Chinese Internet Sports-Betting Ring Busted, 28 Sentenced to Prison

20 August 2007

A group of people involved in Shanghai's largest online soccer betting ring have been sentenced to up to 32 months in prison in Pudong New Area People's Court.

The 28 defendants were found guilty of accepting bets online worth nearly 100 million yuan ($13.16 million) during the FIFA World Cup in 2006. Gambling was outlawed on the mainland in 1949 when New China was founded.

According to Xinhua news agency, the ringleader, Fang Changli, procured a gambling account through an agent for an overseas gambling Web site with the help of co-defendant Sun Ye in March 2006.

Fang subsequently recruited co-defendant Yu Zhengqiu, who was in charge of luring people to the site, while Sun facilitated the transactions between Fang and the site, the court said.

Reports do not indicate when all of the busts took place, but police reportedly apprehended two of the defendants after they had received a tip on Dec. 4, 2006, regarding a group of people who were seen gambling on soccer games in a bar on more than one occasion. Police then seized a laptop from the defendants, which strengthened the evidence against the defendants.

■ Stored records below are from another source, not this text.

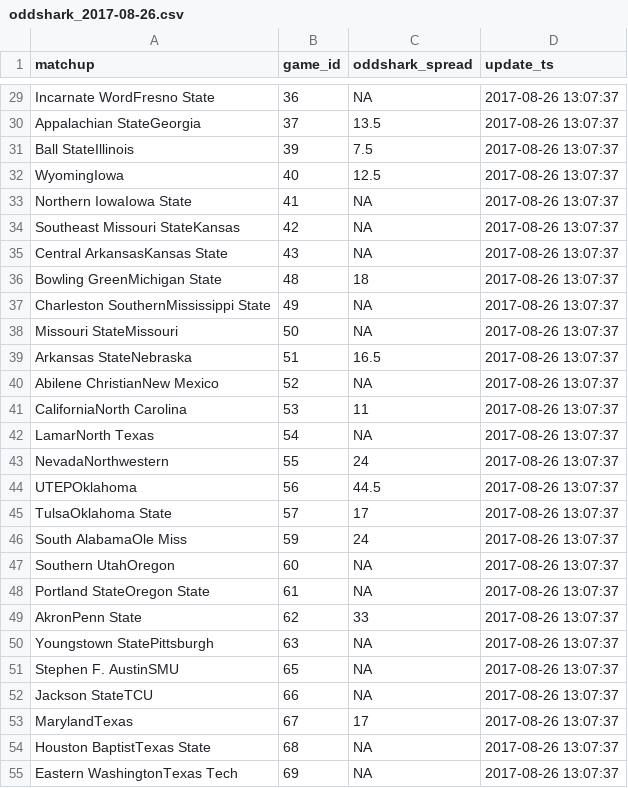
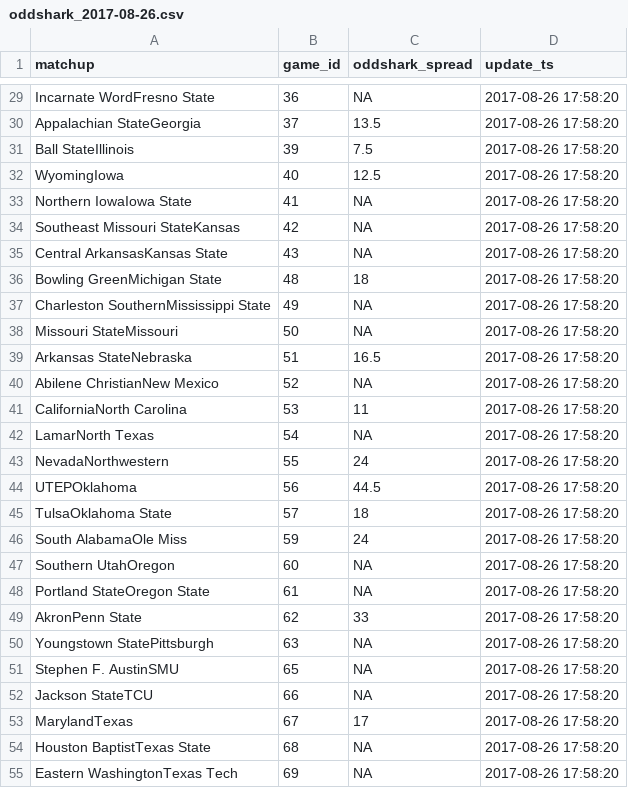
Before and after one commit to timhealz/SIF_scrape, a CSV file: output/Week 1, 2017/2017-08-26/oddshark_2017-08-26.csv, drawn as a sheet; only a part is shown, gaps mark what is left out; the diff covers the shown part only.

```diff
--- a/output/Week 1, 2017/2017-08-26/oddshark_2017-08-26.csv
+++ b/output/Week 1, 2017/2017-08-26/oddshark_2017-08-26.csv
@@ -29,27 +29,27 @@
-"Incarnate WordFresno State",36,NA,2017-08-26 13:07:37
-"Appalachian StateGeorgia",37,13.5,2017-08-26 13:07:37
-"Ball StateIllinois",39,7.5,2017-08-26 13:07:37
-"WyomingIowa",40,12.5,2017-08-26 13:07:37
-"Northern IowaIowa State",41,NA,2017-08-26 13:07:37
-"Southeast Missouri StateKansas",42,NA,2017-08-26 13:07:37
-"Central ArkansasKansas State",43,NA,2017-08-26 13:07:37
-"Bowling GreenMichigan State",48,18,2017-08-26 13:07:37
-"Charleston SouthernMississippi State",49,NA,2017-08-26 13:07:37
-"Missouri StateMissouri",50,NA,2017-08-26 13:07:37
-"Arkansas StateNebraska",51,16.5,2017-08-26 13:07:37
-"Abilene ChristianNew Mexico",52,NA,2017-08-26 13:07:37
-"CaliforniaNorth Carolina",53,11,2017-08-26 13:07:37
-"LamarNorth Texas",54,NA,2017-08-26 13:07:37
-"NevadaNorthwestern",55,24,2017-08-26 13:07:37
-"UTEPOklahoma",56,44.5,2017-08-26 13:07:37
-"TulsaOklahoma State",57,17,2017-08-26 13:07:37
-"South AlabamaOle Miss",59,24,2017-08-26 13:07:37
-"Southern UtahOregon",60,NA,2017-08-26 13:07:37
-"Portland StateOregon State",61,NA,2017-08-26 13:07:37
-"AkronPenn State",62,33,2017-08-26 13:07:37
-"Youngstown StatePittsburgh",63,NA,2017-08-26 13:07:37
-"Stephen F. AustinSMU",65,NA,2017-08-26 13:07:37
-"Jackson StateTCU",66,NA,2017-08-26 13:07:37
-"MarylandTexas",67,17,2017-08-26 13:07:37
-"Houston BaptistTexas State",68,NA,2017-08-26 13:07:37
-"Eastern WashingtonTexas Tech",69,NA,2017-08-26 13:07:37
+"Incarnate WordFresno State",36,NA,2017-08-26 17:58:20
+"Appalachian StateGeorgia",37,13.5,2017-08-26 17:58:20
+"Ball StateIllinois",39,7.5,2017-08-26 17:58:20
+"WyomingIowa",40,12.5,2017-08-26 17:58:20
+"Northern IowaIowa State",41,NA,2017-08-26 17:58:20
+"Southeast Missouri StateKansas",42,NA,2017-08-26 17:58:20
+"Central ArkansasKansas State",43,NA,2017-08-26 17:58:20
+"Bowling GreenMichigan State",48,18,2017-08-26 17:58:20
+"Charleston SouthernMississippi State",49,NA,2017-08-26 17:58:20
+"Missouri StateMissouri",50,NA,2017-08-26 17:58:20
+"Arkansas StateNebraska",51,16.5,2017-08-26 17:58:20
+"Abilene ChristianNew Mexico",52,NA,2017-08-26 17:58:20
+"CaliforniaNorth Carolina",53,11,2017-08-26 17:58:20
+"LamarNorth Texas",54,NA,2017-08-26 17:58:20
+"NevadaNorthwestern",55,24,2017-08-26 17:58:20
+"UTEPOklahoma",56,44.5,2017-08-26 17:58:20
+"TulsaOklahoma State",57,18,2017-08-26 17:58:20
+"South AlabamaOle Miss",59,24,2017-08-26 17:58:20
+"Southern UtahOregon",60,NA,2017-08-26 17:58:20
+"Portland StateOregon State",61,NA,2017-08-26 17:58:20
+"AkronPenn State",62,33,2017-08-26 17:58:20
+"Youngstown StatePittsburgh",63,NA,2017-08-26 17:58:20
+"Stephen F. AustinSMU",65,NA,2017-08-26 17:58:20
+"Jackson StateTCU",66,NA,2017-08-26 17:58:20
+"MarylandTexas",67,17,2017-08-26 17:58:20
+"Houston BaptistTexas State",68,NA,2017-08-26 17:58:20
+"Eastern WashingtonTexas Tech",69,NA,2017-08-26 17:58:20
```
Also changed, not shown: 44 edited cells elsewhere in this file, output/Week 1, 2017/2017-08-26/espn_2017-08-26.csv, 8 other files.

On March 1, 2006, China implemented new Internet regulations in an attempt to limit pornography, spam, viruses, gambling fraud and other undesirable activities. The law bans citizens younger than 18 from Internet cafes, discos and karaoke bars, and prohibits government staff from running entertainment venues.